Nobody likes to take work home with them but in certain rare cases it may be just what the doctor ordered. That was the mindset for Julia Louis-Dreyfus, sharing laughter was the best medicine for her when she underwent treatment for breast cancer. Since she is one of the funniest women in history, it’s not unimaginable to think her days were — and are — full of that natural remedy.
Louis-Dreyfus was honored Oct. 21 with the Mark Twain Prize for American Humor at the Kennedy Center in Washington D.C., according to People. In a speech that was full of comedy she took a moment to get serious about the sudden appearance of the disease in her life, and her approach to facing it, according to The Hollywood Reporter. “Last year, I was walking up to get an Emmy for my performance on Veep, which was an incredible thrill and set some kind of record for most Emmys by somebody doing something or other, and then about 12 hours later I was diagnosed with cancer …. A big part of dealing with cancer has been finding the funny parts,” she said, before going on to use the moment to poke fun at the president’s agenda. “The old cliché about laughter being the best medicine turns out to be true — which is good, because that’s what the current administration is trying to replace Obamacare with.”

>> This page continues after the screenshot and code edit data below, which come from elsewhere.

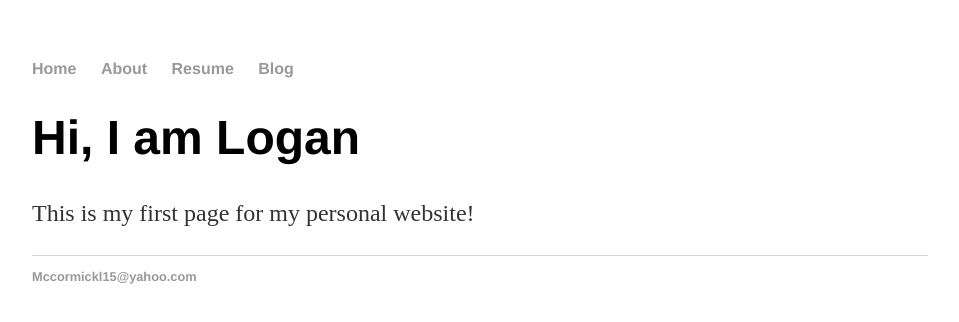
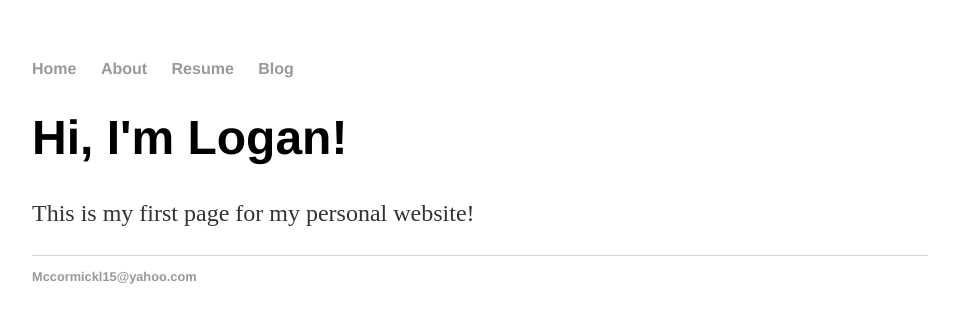
Before and after one commit to Ltcormick/ltcormick1, a plain HTML site: page index.html in a window 1280 px wide. Shown: the whole page, without its empty margins (160-1119 px from the left). Drawn offline with Linux system fonts and the light colour scheme.

Commit message:
Update index.html

```diff
--- a/index.html
+++ b/index.html
@@ -15,7 +15,7 @@
    </nav>
    <div class=”container”>
      <div class=”blurb”>
-       <h1>Hi, I am Logan</h1>
+       <h1>Hi, I'm Logan!</h1>
        <p>This is my first page for my personal website!</a></p>
      </div>
    </div>
```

The Veep star was celebrated by comedians from Jerry Seinfeld to Tina Fey to Stephen Colbert. Seinfeld attributed their famous chemistry on the show, which revolved around two former flames who remained friends, entirely to Louis-Dreyfus, according to The Hollywood Reporter. “[It was] a completely absurd idea […] That she and I were a couple, we broke up, there was this other aspect to our relationship that enabled it to survive […] There are some layers and complexity to that — and, candidly speaking, way, way beyond any acting ability that I possess. So, how did I do it? I just really, really liked Julia. I couldn’t get enough of her. I never said or did anything inappropriate, but for that whole nine years, I was not acting. I couldn’t!”
Louis-Dreyfus also reflected on the moment that she realized the joy that comes from making people laugh, according to People. As it turns out, her mother was her first audience member, who laughed when young Julia stuck raisins in her nose. The joke was on her though, as they had to go to the emergency room to get them out, People reported.

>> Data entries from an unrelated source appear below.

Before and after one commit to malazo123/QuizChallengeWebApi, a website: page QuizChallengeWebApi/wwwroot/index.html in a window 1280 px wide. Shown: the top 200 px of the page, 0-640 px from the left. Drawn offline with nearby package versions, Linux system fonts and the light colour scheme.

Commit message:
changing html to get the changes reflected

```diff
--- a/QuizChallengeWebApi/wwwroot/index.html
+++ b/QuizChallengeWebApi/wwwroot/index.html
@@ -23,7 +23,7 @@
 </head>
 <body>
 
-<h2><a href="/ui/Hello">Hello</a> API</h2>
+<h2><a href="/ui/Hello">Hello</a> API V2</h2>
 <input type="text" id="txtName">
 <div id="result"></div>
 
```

But solo comedy wasn’t meant to be her signature style, as she told Entertainment Tonight, reflecting on the high points of her career. “I mean I’ve had so many, but I would say first and foremost the biggest highlight of my career has been being able to work in a number of very significant ensembles,” she told the outlet, referring to her roles on Seinfeld and Veep.
ET also asked her what advice she might give to her younger self after showing her a clip of her first interview, in 1982, with the outlet. “Fix your hair,” she quipped. “I’m not kidding.”
Most everyone feels you with that advice Julia. Look for the seventh and final season of Veep in spring 2019 on HBO.